April 4, 2017
Filed under Opinion
Hang on for a minute...we're trying to find some more stories you might like.
Email This Story
Within the past few decades, transgender people have been more and more accepted in their communities. Even after all the progress that’s been made, there is still a lot of prejudice surrounding them, even after all of the progress that has been made.
People have faced harassment based on their sexual identity and orientation on a daily basis. And, in some countries, you’d be executed. Luckily, in America, there are laws that help to prevent this from happening. Jefferson County has even taken steps to protect transgender students. According to the Jeffco Code of Conduct, a student’s role is, “To refrain from any conduct, which discriminates against other students on the basis of race, color, religion, national origin, ancestry, sex, sexual orientation, age or disability. Sexual orientation is a person’s orientation toward heterosexuality, homosexuality, bisexuality, or transgender status or perception of the individual’s sexual orientation,” Meaning, any harassment towards someone based on their transgender status will not be tolerated. Jeffco has also confirmed that they are willing to accommodate students who want to use the bathroom according to the gender they identify as.

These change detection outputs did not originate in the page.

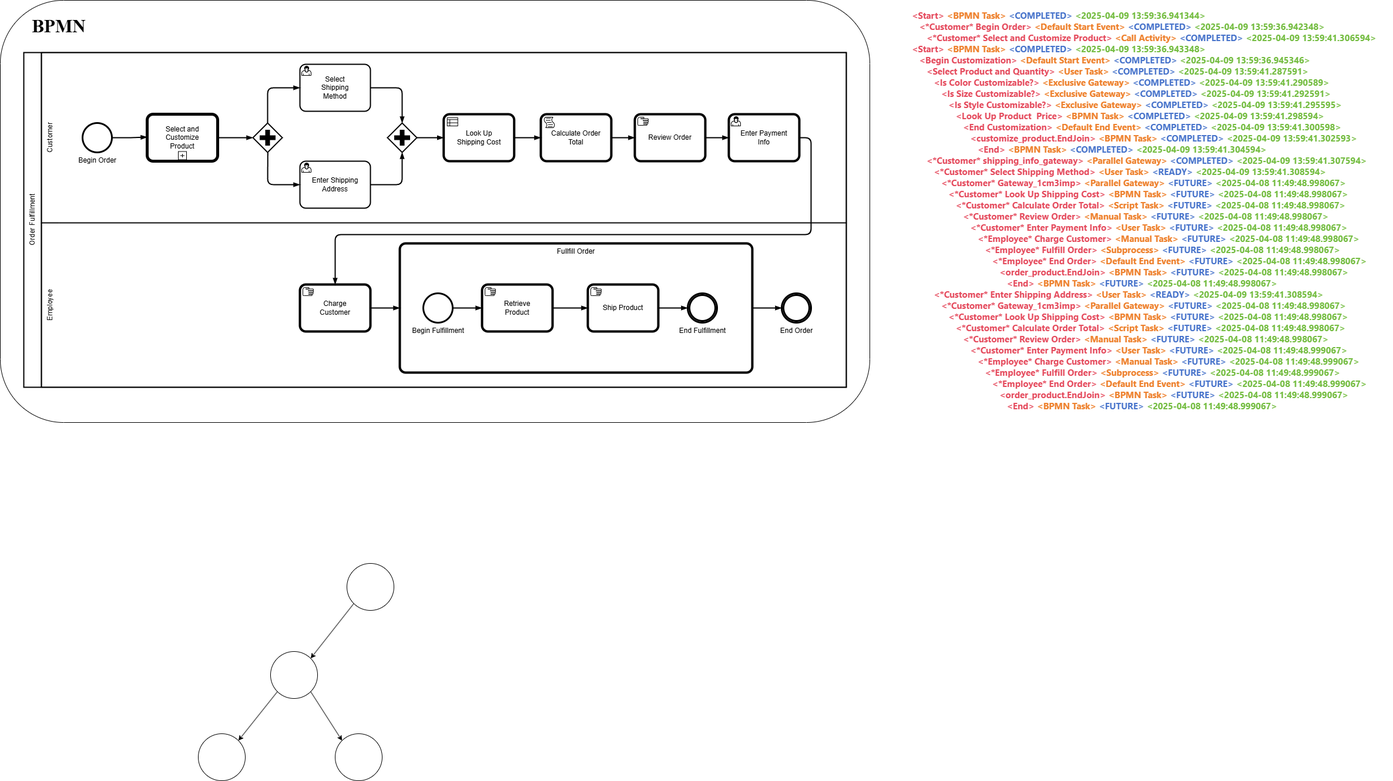
The draw.io diagram BPTL.png in GUMrkai/MyFirstProject, before a commit. Source tidied: cells renumbered, new cells last; positions are measured from the earlier drawing's top-left corner, leaving out a move shared by most shapes.
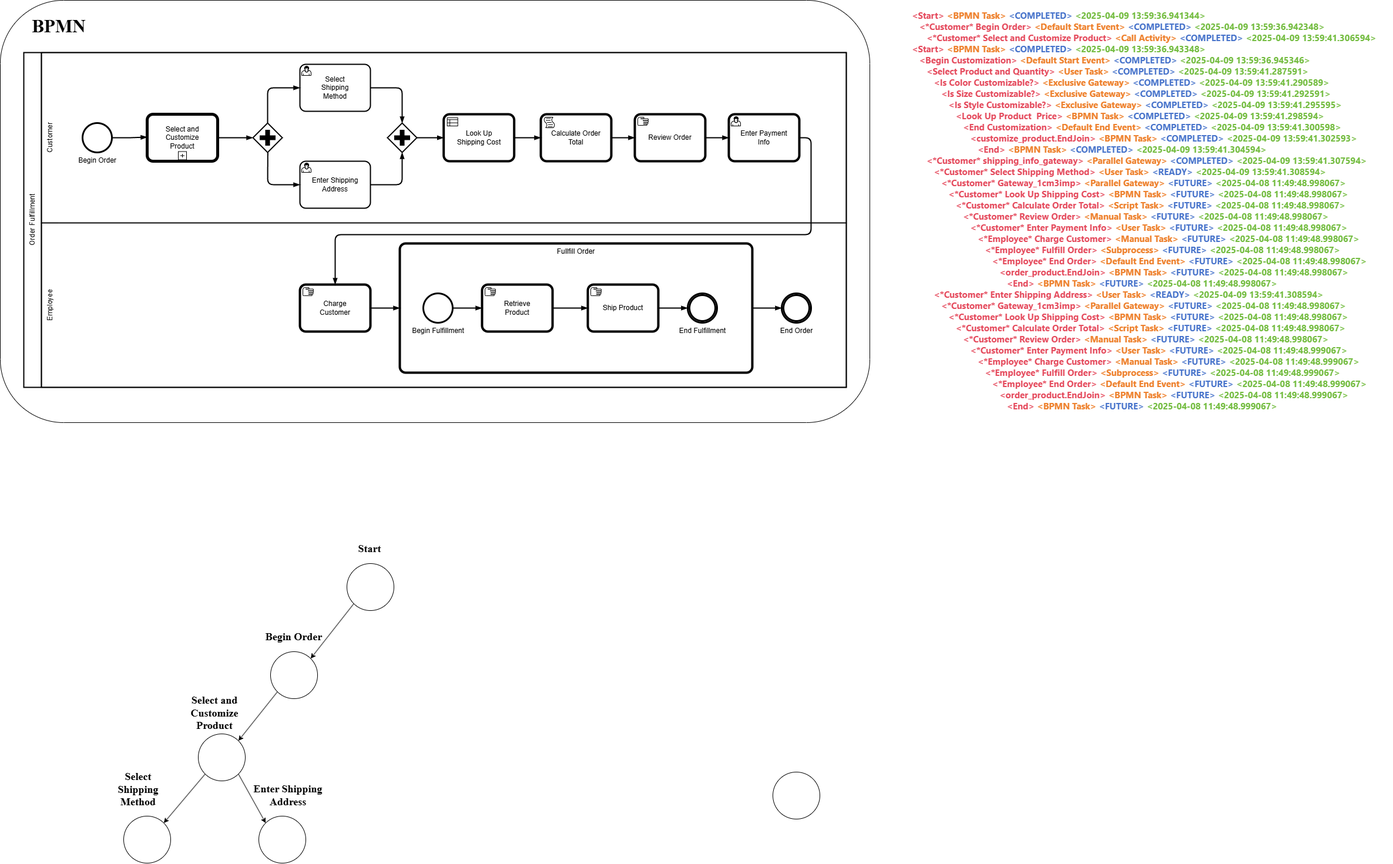
The same diagram one commit later.

What changed in the source:
```diff
@@ -156,17 +156,41 @@
     <mxCell id="44" style="rounded=0;jettySize=auto;html=1;exitX=0;exitY=1;exitDx=0;exitDy=0;entryX=1;entryY=0;entryDx=0;entryDy=0;" parent="1" edge="1" source="46" target="47">
       <mxGeometry relative="1" as="geometry" />
     </mxCell>
-    <mxCell id="45" style="rounded=0;jettySize=auto;html=1;exitX=1;exitY=1;exitDx=0;exitDy=0;entryX=0;entryY=0;entryDx=0;entryDy=0;" parent="1" edge="1" source="46" target="48">
-      <mxGeometry relative="1" as="geometry" />
-    </mxCell>
     <mxCell id="46" style="ellipse;whiteSpace=wrap;html=1;" parent="1" vertex="1">
       <mxGeometry x="460" y="1109" width="80" height="80" as="geometry" />
     </mxCell>
+    <mxCell id="49" style="rounded=0;jettySize=auto;html=1;exitX=0;exitY=1;exitDx=0;exitDy=0;entryX=1;entryY=0;entryDx=0;entryDy=0;" parent="1" edge="1" source="47" target="51">
+      <mxGeometry relative="1" as="geometry" />
+    </mxCell>
+    <mxCell id="50" style="rounded=0;jettySize=auto;html=1;exitX=1;exitY=1;exitDx=0;exitDy=0;entryX=0;entryY=0;entryDx=0;entryDy=0;" parent="1" edge="1" source="47" target="52">
+      <mxGeometry relative="1" as="geometry" />
+    </mxCell>
     <mxCell id="47" style="ellipse;whiteSpace=wrap;html=1;" parent="1" vertex="1">
       <mxGeometry x="337" y="1249" width="80" height="80" as="geometry" />
     </mxCell>
     <mxCell id="48" style="ellipse;whiteSpace=wrap;html=1;" parent="1" vertex="1">
-      <mxGeometry x="570" y="1249" width="80" height="80" as="geometry" />
+      <mxGeometry x="1315" y="1314" width="80" height="80" as="geometry" />
     </mxCell>
+    <mxCell id="51" style="ellipse;whiteSpace=wrap;html=1;" parent="1" vertex="1">
+      <mxGeometry x="210" y="1389" width="80" height="80" as="geometry" />
+    </mxCell>
+    <mxCell id="52" style="ellipse;whiteSpace=wrap;html=1;" parent="1" vertex="1">
+      <mxGeometry x="440" y="1389" width="80" height="80" as="geometry" />
+    </mxCell>
+    <mxCell id="53" value="Start" style="text;html=1;align=center;verticalAlign=middle;whiteSpace=wrap;rounded=0;fontSize=18;fontFamily=Times New Roman;fontStyle=1;" parent="1" vertex="1">
+      <mxGeometry x="599" y="919" width="60" height="30" as="geometry" />
+    </mxCell>
+    <mxCell id="54" value="Begin Order" style="text;html=1;align=center;verticalAlign=middle;whiteSpace=wrap;rounded=0;fontSize=18;fontFamily=Times New Roman;fontStyle=1;" parent="1" vertex="1">
+      <mxGeometry x="445" y="1069" width="110" height="30" as="geometry" />
+    </mxCell>
+    <mxCell id="55" value="Select and Customize Product" style="text;html=1;align=center;verticalAlign=middle;whiteSpace=wrap;rounded=0;fontSize=18;fontFamily=Times New Roman;fontStyle=1;" parent="1" vertex="1">
+      <mxGeometry x="300" y="1179" width="130" height="70" as="geometry" />
+    </mxCell>
+    <mxCell id="56" value="Select Shipping Method" style="text;html=1;align=center;verticalAlign=middle;whiteSpace=wrap;rounded=0;fontSize=18;fontFamily=Times New Roman;fontStyle=1;" parent="1" vertex="1">
+      <mxGeometry x="180" y="1309" width="110" height="70" as="geometry" />
+    </mxCell>
+    <mxCell id="57" value="Enter Shipping Address" style="text;html=1;align=center;verticalAlign=middle;whiteSpace=wrap;rounded=0;fontSize=18;fontFamily=Times New Roman;fontStyle=1;" parent="1" vertex="1">
+      <mxGeometry x="420" y="1329" width="140" height="50" as="geometry" />
+    </mxCell>
   </root>
 </mxGraphModel>
```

I sat down with Larry Shavers, sponsor of the Gay Straight Alliance here at Green Mountain High School. “It’s the same fight that gay people have had, it’s the same fight that black people have had, it’s the same fight that Hispanics have right now. It’s the constant feeling that anything outside of the norm, the white cisgendered straight male norm is scary, and it’s fearful to some of those that are white cisgendered straight males. Even women have their own struggles, still, to this day. I hate the fact that it’s just constantly,’if you aren’t in this mold, then you’re gonna have some sort of issue.’ And it’s so sad.” A cisgendered person is someone whose gender identity is the same as the sex they were born as.
James Buck, a transgender student commented, “It’s kind of like, can I go pee? Because sometimes I look like a man, so I’m like, in the women’s bathroom, and everyone’s like, ‘ew’, why are you in here?’ And you go to the men’s bathroom, and you’re just like, ‘Oh my God, am I gonna get beat up? What’s gonna happen? Am I gonna get fined?’”
When asked about how the community is, Buck said, “I think all of my teachers are pretty accepting, especially the counselors.” And while James is absolutely correct, and things are great in our little community, the National Coalition of Anti-Violence Programs claims “transgender people were 3.7 times more likely to experience police violence compared to cisgender survivors and victims.” This statistic proves that the fight isn’t over yet.
“I’m constantly worried for my students who are more out about being transgender, that they will be constantly bullied or harassed about it,” explained Shavers. “There’s a lot of misinformation out there. And that’s what creates a stigma…I think it’s a fear of the unknown, a fear of their ignorance.”